ILFS scam NCLT junks auditors plea against its powers to ban them


first_imgMumbai: In a major setback to auditors Deloitte and BSR, the National Company Law Tribunal Friday rejected their pleas challenging the tribunal’s jurisdiction to ban them for their alleged omissions and commissions in the ILFS Group scam. This is third setback for these foreign audit firms as earlier the tribunal had allowed the corporate affairs ministry to prosecute them along with 21 others in the same case, though implementation of the same has been stayed after they sought to challenge it at the appellate tribunal NCLAT. Also Read – Thermal coal import may surpass 200 MT this fiscalIn a second setback, the NCLT had on Thursday allowed the government to restate the books of the IL&FS group and its subsidiaries and allowed four new Mumbai based auditing firms to do so. The ministry had on June 23 moved the NLCT seeking a five-year ban on them in the IL&FS saga. Dismissing their petitions challenging the jurisdiction of the tribunal to ban them, the NCLT however, said it will hear the ministry’s application seeking a five- year ban on these auditors afresh on September 5. Also Read – Food grain output seen at 140.57 mt in current fiscal on monsoon boostThe auditors–the local arms of the Big Four global firms Deloitte Haskins & Sells and KPMG which has BSR & Associates as an affiliate here-had challenged the jurisdiction of the NCLT to ban them under Section 140(5) of Company’s Act which to auditors who are still on doing the job for the company in question and not past auditors. In the present case they resigned from the auditing service and thus cannot be banned under the given provisions. It can be noted that while Deloitte had stopped auditing IL&FS Group, which owes over Rs 95,000 crore to lenders and other financial institutions, by the end of FY18, BSR was the statutory auditor of IL&FS Financial Services (IFIN) resigned only in June this year–nine months after the company was sent for bankruptcy. The BSR counsel Darius Khambata and Deloitte’s counsel Janak Dwarakadas had also argued that before banning them, the tribunal has to pass a final order in the matter which establishes that fraud was indeed committed by the auditors. The ministry move to ban them came in after a probe by the Serious Fraud Investigation Office (SFIO) has found them guilty of painting a rosy picture of IFIN despite being aware of the poor financial health of the company. The counsels of the auditors had said merely based on an investigation by SFIO is not sufficient to ban them. The SFIO, in its report alleged that these auditors were aware that IFIN was lending to defaulting companies through group companies so that they could suppress their NPAs and not provide for the bad debt. Meanwhile, NCLT Friday approved the appointment of auditors to recast accounts of IL&FS and its subsidiaries. The ministry had on Thursday proposed Borkar & Mazumdar & Co and MM Chitale & Co for IL&FS and IFIN respectively; and GM Kapadia & Co and CNK & Associates for IL&FS Transportation Networks to recast account of IL&FS and its subsidiaries. Terming the ruling “unfortunate”, Deloitte in a statement said they “will review the order and decide on the future course of action shortly. “We remain committed to high standards of audit quality and ethical conduct in our professional practice. We have faith in the country’s regulatory and judicial processes and will continue to cooperate fully with the authorities,” a Deloitte spokesperson said in a statement. Reacting the development, BSR said it will challenge the NCLT order. “Based on the advice of our legal advisors, we will be appealing against the NCLT order. We believe we are entitled to receive the benefits of the due process of law and will continue to defend our position in accordance with the law,” BSR said.last_img read more
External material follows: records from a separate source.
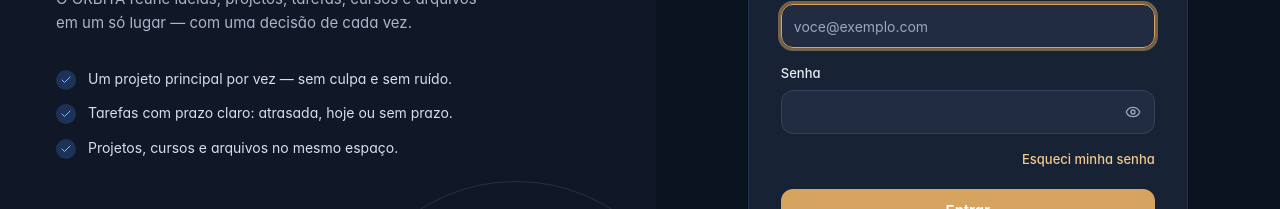
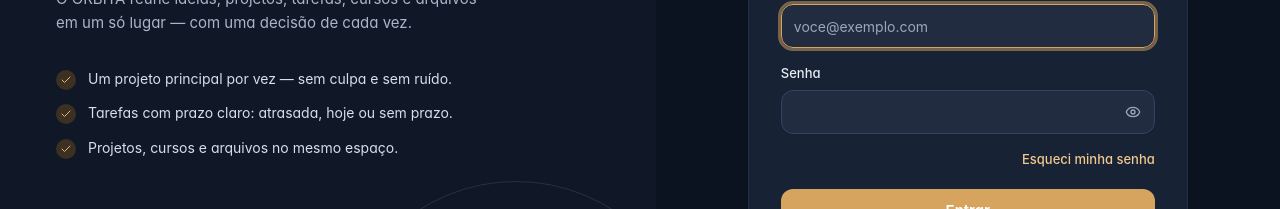
Before and after one commit to leafwithf/orbita, a Next.js app: page /login in a window 1280 px wide. Shown: the part 461-670 px from the top of the page. Built offline with nearby package versions, Linux system fonts and the light colour scheme; no server answers.

Commit message:
Finish amber authentication accent palette

```diff
--- a/app/(auth)/layout.tsx
+++ b/app/(auth)/layout.tsx
@@ -50,7 +50,7 @@ export default function AuthLayout({ children }: { children: ReactNode }) {
                 key={benefit}
                 className="flex items-start gap-3 text-[14px] leading-relaxed text-[#d6dfec]"
               >
-                <span className="mt-0.5 grid size-5 flex-none place-items-center rounded-full bg-[#1c3358] text-[#8fb4ff]">
+                <span className="mt-0.5 grid size-5 flex-none place-items-center rounded-full bg-[#3b3021] text-[#e5b76e]">
                   <Check className="size-3" aria-hidden="true" />
                 </span>
                 {benefit}
```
Health Canada warns victims of spring flooding about mould dangers


first_imgHealth Canada is warning of the dangers of mould in homes and cottages hit by this year’s spring flooding.Federal biologist Francis Lavoie says it’s important to dry wet walls and belongings within 48 hours, but that’s not often possible in the case of flooding.He says cushions, carpet, drywall, mattresses, box springs, stuffed toys, insulation material — everything that has been exposed to water and cannot be dried — needs to be thrown away or discarded.Lavoie says often by the time people can get back into their homes, mould is already growing.He says people in homes with mould are more likely to have eye, nose and throat irritations, coughing, wheezing and shortness of breath.Information and other resources can be found on the Health Canada website, and the Canadian Red Cross is distributing free clean-up kits to homeowners affected by the flooding.The Canadian Presslast_img read more